BEGIN Source material

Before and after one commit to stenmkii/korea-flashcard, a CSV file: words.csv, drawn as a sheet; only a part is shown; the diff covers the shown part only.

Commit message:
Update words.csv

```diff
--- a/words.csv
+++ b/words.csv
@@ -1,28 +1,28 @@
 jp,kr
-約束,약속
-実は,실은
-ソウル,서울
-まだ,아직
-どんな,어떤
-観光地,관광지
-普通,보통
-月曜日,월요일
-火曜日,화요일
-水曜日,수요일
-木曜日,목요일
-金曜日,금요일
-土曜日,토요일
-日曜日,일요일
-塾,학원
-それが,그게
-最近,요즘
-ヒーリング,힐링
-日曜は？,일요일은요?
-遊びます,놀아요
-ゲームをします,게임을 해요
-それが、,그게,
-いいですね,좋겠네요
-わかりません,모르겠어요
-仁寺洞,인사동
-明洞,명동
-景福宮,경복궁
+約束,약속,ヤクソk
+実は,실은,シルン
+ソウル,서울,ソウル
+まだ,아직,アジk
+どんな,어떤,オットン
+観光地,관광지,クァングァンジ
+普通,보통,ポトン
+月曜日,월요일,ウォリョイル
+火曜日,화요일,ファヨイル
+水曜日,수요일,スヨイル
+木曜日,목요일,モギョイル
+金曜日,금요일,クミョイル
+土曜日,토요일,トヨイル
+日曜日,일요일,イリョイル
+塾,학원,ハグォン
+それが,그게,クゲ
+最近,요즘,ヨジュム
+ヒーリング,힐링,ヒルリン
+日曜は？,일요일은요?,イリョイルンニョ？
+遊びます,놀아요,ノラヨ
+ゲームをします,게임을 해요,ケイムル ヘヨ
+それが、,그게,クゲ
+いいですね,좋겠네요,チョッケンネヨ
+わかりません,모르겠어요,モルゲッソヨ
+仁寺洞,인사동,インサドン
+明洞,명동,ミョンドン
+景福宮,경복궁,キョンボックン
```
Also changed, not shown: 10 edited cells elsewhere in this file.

END Source material

* _Work instructions_:
In your response, give all the records again with nothing altered.

* _Result of the task_:
Before and after one commit to stenmkii/korea-flashcard, a CSV file: words.csv, drawn as a sheet; only a part is shown; the diff covers the shown part only.

Commit message:
Update words.csv

```diff
--- a/words.csv
+++ b/words.csv
@@ -1,28 +1,28 @@
 jp,kr
-約束,약속
-実は,실은
-ソウル,서울
-まだ,아직
-どんな,어떤
-観光地,관광지
-普通,보통
-月曜日,월요일
-火曜日,화요일
-水曜日,수요일
-木曜日,목요일
-金曜日,금요일
-土曜日,토요일
-日曜日,일요일
-塾,학원
-それが,그게
-最近,요즘
-ヒーリング,힐링
-日曜は？,일요일은요?
-遊びます,놀아요
-ゲームをします,게임을 해요
-それが、,그게,
-いいですね,좋겠네요
-わかりません,모르겠어요
-仁寺洞,인사동
-明洞,명동
-景福宮,경복궁
+約束,약속,ヤクソk
+実は,실은,シルン
+ソウル,서울,ソウル
+まだ,아직,アジk
+どんな,어떤,オットン
+観光地,관광지,クァングァンジ
+普通,보통,ポトン
+月曜日,월요일,ウォリョイル
+火曜日,화요일,ファヨイル
+水曜日,수요일,スヨイル
+木曜日,목요일,モギョイル
+金曜日,금요일,クミョイル
+土曜日,토요일,トヨイル
+日曜日,일요일,イリョイル
+塾,학원,ハグォン
+それが,그게,クゲ
+最近,요즘,ヨジュム
+ヒーリング,힐링,ヒルリン
+日曜は？,일요일은요?,イリョイルンニョ？
+遊びます,놀아요,ノラヨ
+ゲームをします,게임을 해요,ケイムル ヘヨ
+それが、,그게,クゲ
+いいですね,좋겠네요,チョッケンネヨ
+わかりません,모르겠어요,モルゲッソヨ
+仁寺洞,인사동,インサドン
+明洞,명동,ミョンドン
+景福宮,경복궁,キョンボックン
```
Also changed, not shown: 10 edited cells elsewhere in this file.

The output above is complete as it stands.